Under the movie we can read Feynman's words, so that non-native speakers of English who are unaccustomed to listening lectures in English can well enjoy these lectures. The Messenger Series of lectures is also available as a book [3]. In the foreword of the book, we read, to our astonishment, that Feynman delivered these lectures not from a prepared manuscript but extempore from a few notes.

  1. H. Johnston, Watch Richard Feynman’s lectures for free, blog (July 17, 2009).
  3. R. Feynman, The Character of Physical Law (Penguin, 2007).

Friday, May 22, 2009

Recent Visitors by Country

Each of three blog sites of mine at (two in English and one in Japanese) has a counter provided by At the site of, we can see the country share of the latest 99 visitors to each of our own site. The numbers I saw today for my blog sites written in English are as follows (Japan has been excluded from the list, because a considerable number of my own visits for check and correction purposes are included):

"Surely You're Joking" site (Visitors No. 3254–No. 3352)

1United States34%
2United Kingdom5%
3Costa Rica3%
Countries at the 1% level are Canada, Indonesia, Lithuania, Malaysia, Mexico, Philippines, Poland, Sweden and Switzerland.

"Femto-Essays" site (Visitors No. 7366–No. 7364)

1United States25%
5United Kingdom3%
Countries at the 1% level are Bangladesh, Denmark, Estonia, Italy, Kuwait, Mexico, Morocco, Panama, Singapore and Ukraine.

Thursday, April 09, 2009

Got an E-mail Message about Kazumi

Last Friday I got an e-mail message about Kazumi from one of his ex-student, Lian Chen.
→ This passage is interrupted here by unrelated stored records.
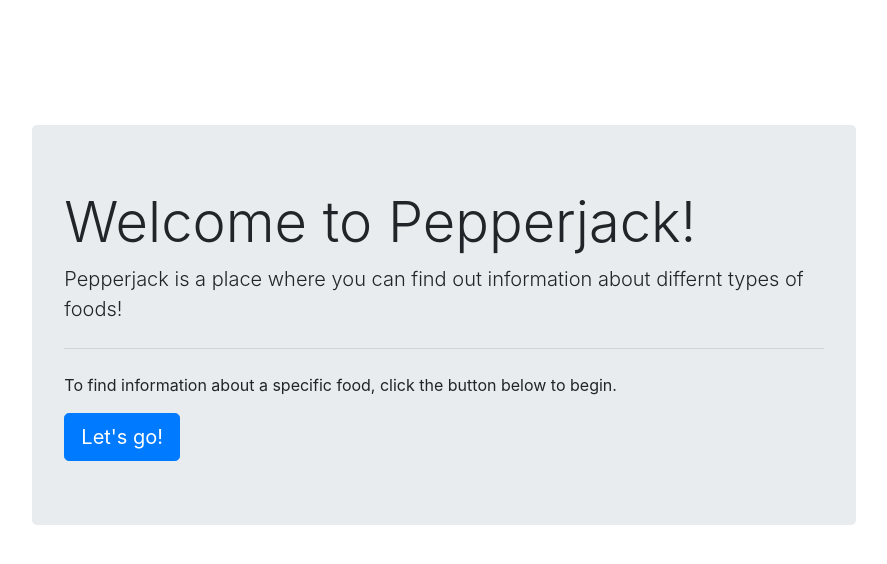
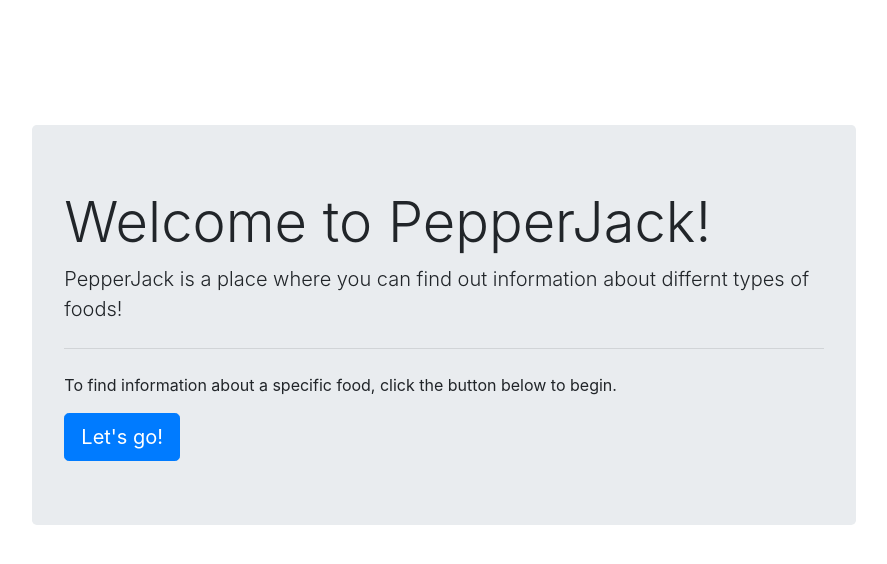
Before and after one commit to klxu03/StoreScanner, a Flask app: page / in a window 1280 px wide. Shown: the part 141-705 px from the top of the page, without its empty margins (196-1083 px from the left). Run offline with Flask 2, Linux system fonts and the light colour scheme; some libraries are stand-ins or nearby versions.

Commit message:
Undo spelling change of 'Pepperjack' (now 'PepperJack')

```diff
--- a/flask_app/store/templates/index.html
+++ b/flask_app/store/templates/index.html
@@ -2,8 +2,8 @@
 {% block item %}
     <div class = "col-md-8 offset-md-2 welcome">
         <div class="jumbotron">
-            <h1 class="display-4">Welcome to Pepperjack!</h1>
-            <p class="lead">Pepperjack is a place where you can find out information about differnt types of foods!</p>
+            <h1 class="display-4">Welcome to PepperJack!</h1>
+            <p class="lead">PepperJack is a place where you can find out information about differnt types of foods!</p>
             <hr class="my-4">
             <p>To find information about a specific food, click the button below to begin.</p>
             <a class="btn btn-primary btn-lg" href="{{url_for('item')}}" role="button">Let's go!</a>
```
I quote it below by his permission.

Dear Prof. Tabata:

Thanks a lot for your writing about Prof. Kazumi Maki. I was a Ph. D student with Prof. Maki in period 1985-1989. During his sabbatical year 1986–-1987 I went to Max-Planck Institute in Stuttgart Germany. I know Prof. Maki won the prestigious Alexander von Humboldt senior scientists award for his stay at that year in Germany. They also bought a grand piano at the end of his sabbatical and shipped back to US. Both Prof. Maki and Masako were very nice to us as a student at the time. I'm sad that Kazumi has past.

Sincerely yours,
Liang Chen
Department of Physics
University of Ottawa
Ottawa, Ontario
Canada K1N6N5
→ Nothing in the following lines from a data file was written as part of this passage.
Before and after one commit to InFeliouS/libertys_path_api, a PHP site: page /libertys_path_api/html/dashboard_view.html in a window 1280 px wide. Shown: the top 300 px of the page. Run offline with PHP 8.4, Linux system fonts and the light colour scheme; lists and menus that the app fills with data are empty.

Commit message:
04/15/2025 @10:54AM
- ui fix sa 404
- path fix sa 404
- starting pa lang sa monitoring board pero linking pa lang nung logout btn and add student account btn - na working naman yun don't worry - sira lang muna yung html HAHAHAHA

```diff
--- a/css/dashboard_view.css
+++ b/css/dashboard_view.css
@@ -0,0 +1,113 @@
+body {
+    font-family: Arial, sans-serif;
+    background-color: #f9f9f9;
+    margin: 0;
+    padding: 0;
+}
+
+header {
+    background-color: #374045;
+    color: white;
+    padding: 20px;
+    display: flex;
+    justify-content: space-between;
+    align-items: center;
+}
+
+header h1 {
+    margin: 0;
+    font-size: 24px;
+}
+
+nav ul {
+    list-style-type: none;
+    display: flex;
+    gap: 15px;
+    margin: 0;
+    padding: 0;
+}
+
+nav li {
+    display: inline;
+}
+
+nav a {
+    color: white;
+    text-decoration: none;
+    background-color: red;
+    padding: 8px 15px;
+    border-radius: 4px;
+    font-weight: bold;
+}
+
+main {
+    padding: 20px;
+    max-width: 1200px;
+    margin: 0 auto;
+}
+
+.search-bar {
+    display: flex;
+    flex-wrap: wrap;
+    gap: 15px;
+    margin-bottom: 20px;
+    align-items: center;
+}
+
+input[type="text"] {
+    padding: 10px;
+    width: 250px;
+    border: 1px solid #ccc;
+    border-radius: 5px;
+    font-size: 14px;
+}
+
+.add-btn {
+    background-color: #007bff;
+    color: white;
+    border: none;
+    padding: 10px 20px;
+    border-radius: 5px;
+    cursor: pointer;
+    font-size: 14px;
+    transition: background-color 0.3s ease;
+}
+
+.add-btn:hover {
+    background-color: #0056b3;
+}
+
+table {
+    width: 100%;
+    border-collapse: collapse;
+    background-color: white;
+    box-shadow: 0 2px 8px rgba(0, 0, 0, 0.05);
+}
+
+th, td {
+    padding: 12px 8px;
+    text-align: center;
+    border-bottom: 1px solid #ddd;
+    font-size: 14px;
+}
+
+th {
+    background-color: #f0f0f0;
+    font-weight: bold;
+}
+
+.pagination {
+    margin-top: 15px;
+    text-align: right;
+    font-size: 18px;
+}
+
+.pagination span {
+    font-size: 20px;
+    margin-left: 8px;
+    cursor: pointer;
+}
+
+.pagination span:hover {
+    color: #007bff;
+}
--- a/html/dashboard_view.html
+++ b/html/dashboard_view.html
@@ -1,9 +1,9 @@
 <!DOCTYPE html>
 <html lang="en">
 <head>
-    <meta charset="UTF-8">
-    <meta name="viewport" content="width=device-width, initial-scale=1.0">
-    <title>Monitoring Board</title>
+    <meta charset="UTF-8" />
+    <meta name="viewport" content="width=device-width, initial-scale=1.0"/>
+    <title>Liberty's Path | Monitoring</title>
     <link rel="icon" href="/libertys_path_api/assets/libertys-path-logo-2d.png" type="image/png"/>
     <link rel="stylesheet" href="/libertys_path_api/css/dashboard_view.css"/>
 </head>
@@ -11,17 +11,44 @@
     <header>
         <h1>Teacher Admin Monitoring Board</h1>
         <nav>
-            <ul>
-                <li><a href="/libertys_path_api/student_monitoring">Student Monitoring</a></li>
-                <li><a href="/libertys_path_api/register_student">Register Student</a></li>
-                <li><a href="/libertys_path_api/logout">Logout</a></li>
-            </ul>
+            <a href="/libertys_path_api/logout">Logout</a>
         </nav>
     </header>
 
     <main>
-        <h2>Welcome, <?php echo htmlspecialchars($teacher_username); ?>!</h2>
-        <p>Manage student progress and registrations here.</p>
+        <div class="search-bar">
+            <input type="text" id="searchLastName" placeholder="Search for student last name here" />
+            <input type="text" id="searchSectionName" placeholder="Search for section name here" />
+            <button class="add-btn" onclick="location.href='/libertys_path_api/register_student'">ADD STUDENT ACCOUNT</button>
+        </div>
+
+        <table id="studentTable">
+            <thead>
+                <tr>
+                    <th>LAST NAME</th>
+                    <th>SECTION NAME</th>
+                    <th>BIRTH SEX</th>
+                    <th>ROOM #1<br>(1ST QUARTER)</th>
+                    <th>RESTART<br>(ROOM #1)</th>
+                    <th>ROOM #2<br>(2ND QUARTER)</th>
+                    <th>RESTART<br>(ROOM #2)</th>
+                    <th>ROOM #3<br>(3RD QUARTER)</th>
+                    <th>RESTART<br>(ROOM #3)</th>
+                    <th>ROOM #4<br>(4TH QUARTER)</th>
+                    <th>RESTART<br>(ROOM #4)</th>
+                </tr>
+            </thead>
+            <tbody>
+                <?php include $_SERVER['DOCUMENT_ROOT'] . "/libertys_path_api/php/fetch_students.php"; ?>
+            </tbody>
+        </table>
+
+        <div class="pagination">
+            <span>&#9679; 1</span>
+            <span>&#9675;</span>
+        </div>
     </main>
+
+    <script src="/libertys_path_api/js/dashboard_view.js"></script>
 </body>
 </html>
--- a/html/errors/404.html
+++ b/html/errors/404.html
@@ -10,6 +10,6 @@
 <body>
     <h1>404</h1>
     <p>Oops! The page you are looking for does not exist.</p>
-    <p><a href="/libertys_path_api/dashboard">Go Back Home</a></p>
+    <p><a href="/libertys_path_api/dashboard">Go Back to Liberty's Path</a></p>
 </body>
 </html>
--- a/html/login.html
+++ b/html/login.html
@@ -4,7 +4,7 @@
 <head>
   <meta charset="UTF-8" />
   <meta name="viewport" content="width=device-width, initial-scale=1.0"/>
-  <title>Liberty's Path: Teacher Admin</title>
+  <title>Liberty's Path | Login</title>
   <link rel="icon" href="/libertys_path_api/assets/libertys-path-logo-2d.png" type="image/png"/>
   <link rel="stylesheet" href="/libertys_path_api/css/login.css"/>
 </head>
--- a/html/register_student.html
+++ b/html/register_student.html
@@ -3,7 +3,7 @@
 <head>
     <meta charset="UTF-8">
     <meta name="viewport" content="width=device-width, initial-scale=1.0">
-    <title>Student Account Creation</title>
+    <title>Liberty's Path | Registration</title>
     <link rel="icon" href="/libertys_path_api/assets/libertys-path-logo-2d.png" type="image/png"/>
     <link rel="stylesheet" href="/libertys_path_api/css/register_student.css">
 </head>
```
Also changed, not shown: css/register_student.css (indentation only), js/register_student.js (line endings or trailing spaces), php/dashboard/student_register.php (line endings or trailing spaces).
I suppose that the grand piano mentioned by Liang must have been a gift from Kazumi to Masako on the occasion of the fifteenth anniversary of their wedding. I have never sent such a great gift to my wife!